The facility is located at Chashma, a town in the central province of Punjab, where China has constructed two other nuclear reactors, known as Chashma-1 and Chashma-2. They went into operation in 2000 and 2011 respectively, supplying 600 megawatts of electricity to the grid.
The so-called Chashma-3 project, with an installed capacity of 340 megawatts, was inaugurated “on trial basis” this past Saturday, according to a spokesman for the Pakistan Atomic Energy Commission (PAEC).
“After performing various safety and functional tests, the plant will attain full power in first fortnight of December 2016,” Shahid Riaz, told VOA Monday.
Canada helped Pakistan build its first nuclear power plant 44 years ago in the southern port city of Karachi, which Riaz said is currently generating around 80 megawatts of electricity.
Pakistan is also constructing another two plants in Karachi with China’s help at a cost of around $10 billion scheduled to be completed by 2021, with a combined capacity of around 2,200 megawatts. Under the agreement, Beijing will also provide enriched uranium for fuel.
Islamabad’s so-called Energy Security Plan envisages a nuclear power production of around 8,800 megawatts by 2030 and 40,000 megawatts by the year 2050.
The deepening nuclear cooperation between the traditionally close allies comes amid reservations that Pakistan is not a signatory to the Nuclear Non-Proliferation Treaty (NPT), which binds member nations to ensure fissile materials are not used for making weapons.
Islamabad dismisses any such concerns.
Pakistan tested nuclear devices in 1998 in response to similar tests by arch-rival India. New Delhi also refuses to sign NPT.
FILE - A man stands with his son on the beach near the Kudankulam nuclear power project in the southern Indian state of Tamil Nadu.
Pakistani authorities maintain that all of their civilian nuclear facilities are under International Atomic Energy Agency (IAEA) safeguards and the country “voluntarily” observes a moratorium on nuclear testing.

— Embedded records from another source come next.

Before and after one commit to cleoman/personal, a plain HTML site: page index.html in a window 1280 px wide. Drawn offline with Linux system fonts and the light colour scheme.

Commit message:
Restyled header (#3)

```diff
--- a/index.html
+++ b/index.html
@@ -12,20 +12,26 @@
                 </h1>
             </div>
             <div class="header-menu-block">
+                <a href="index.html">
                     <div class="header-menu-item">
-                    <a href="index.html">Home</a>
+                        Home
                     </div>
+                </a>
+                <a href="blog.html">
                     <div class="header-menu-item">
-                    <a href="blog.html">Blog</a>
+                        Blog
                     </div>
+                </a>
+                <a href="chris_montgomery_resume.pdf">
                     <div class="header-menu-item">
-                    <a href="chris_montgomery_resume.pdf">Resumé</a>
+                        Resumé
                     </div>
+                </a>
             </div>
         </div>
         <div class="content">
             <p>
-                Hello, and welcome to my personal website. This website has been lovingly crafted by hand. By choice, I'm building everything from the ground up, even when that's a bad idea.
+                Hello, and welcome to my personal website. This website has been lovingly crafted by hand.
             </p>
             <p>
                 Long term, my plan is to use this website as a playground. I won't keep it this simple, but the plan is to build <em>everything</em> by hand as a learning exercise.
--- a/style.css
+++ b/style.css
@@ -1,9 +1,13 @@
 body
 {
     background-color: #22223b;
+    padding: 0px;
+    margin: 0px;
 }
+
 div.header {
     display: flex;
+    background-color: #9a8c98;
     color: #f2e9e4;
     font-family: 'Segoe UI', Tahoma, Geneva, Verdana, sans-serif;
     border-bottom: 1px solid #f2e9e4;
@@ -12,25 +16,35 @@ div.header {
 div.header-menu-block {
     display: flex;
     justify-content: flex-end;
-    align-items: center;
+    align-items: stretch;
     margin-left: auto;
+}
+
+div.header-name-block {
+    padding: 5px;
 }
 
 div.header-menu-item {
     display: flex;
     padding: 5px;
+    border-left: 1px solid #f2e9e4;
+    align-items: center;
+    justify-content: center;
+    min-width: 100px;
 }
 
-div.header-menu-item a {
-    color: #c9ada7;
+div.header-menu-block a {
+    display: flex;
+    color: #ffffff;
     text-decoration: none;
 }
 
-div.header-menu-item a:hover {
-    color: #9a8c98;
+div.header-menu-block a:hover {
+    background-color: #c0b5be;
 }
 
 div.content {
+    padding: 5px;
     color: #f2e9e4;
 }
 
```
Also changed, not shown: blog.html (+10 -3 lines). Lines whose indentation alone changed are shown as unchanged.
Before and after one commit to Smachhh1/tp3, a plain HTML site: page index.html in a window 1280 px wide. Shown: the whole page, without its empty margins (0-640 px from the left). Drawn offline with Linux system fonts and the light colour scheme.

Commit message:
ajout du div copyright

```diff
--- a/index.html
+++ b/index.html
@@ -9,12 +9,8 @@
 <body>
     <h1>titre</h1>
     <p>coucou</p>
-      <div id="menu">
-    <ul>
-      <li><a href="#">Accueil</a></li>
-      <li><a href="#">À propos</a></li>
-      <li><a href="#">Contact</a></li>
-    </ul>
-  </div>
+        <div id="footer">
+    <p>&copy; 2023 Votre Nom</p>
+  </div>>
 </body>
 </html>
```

Analysts see growing nuclear cooperation between the two countries as a response to the 2005 commercial deal between the United States and India.
Islamabad has since been unhappy about what it and criticizes it as a discriminatory U.S. approach and has been seeking a similar deal with Washington. Beijing sees the growing U.S.-India nuclear axis as a geopolitical challenge.
Beijing is also investing billions of dollars to build an economic corridor to link Western China and Pakistan’s southern deep-water port of Gwadar in the Arabian Sea. The $46 billion so-called China-Pakistan Economic Corridor (CPEC) will see construction of road and rail networks as well as power projects producing thousands of megawatts of electricity to help Pakistan overcome its energy crisis.
FILE - Cranes at one of the three berths at Gwadar port.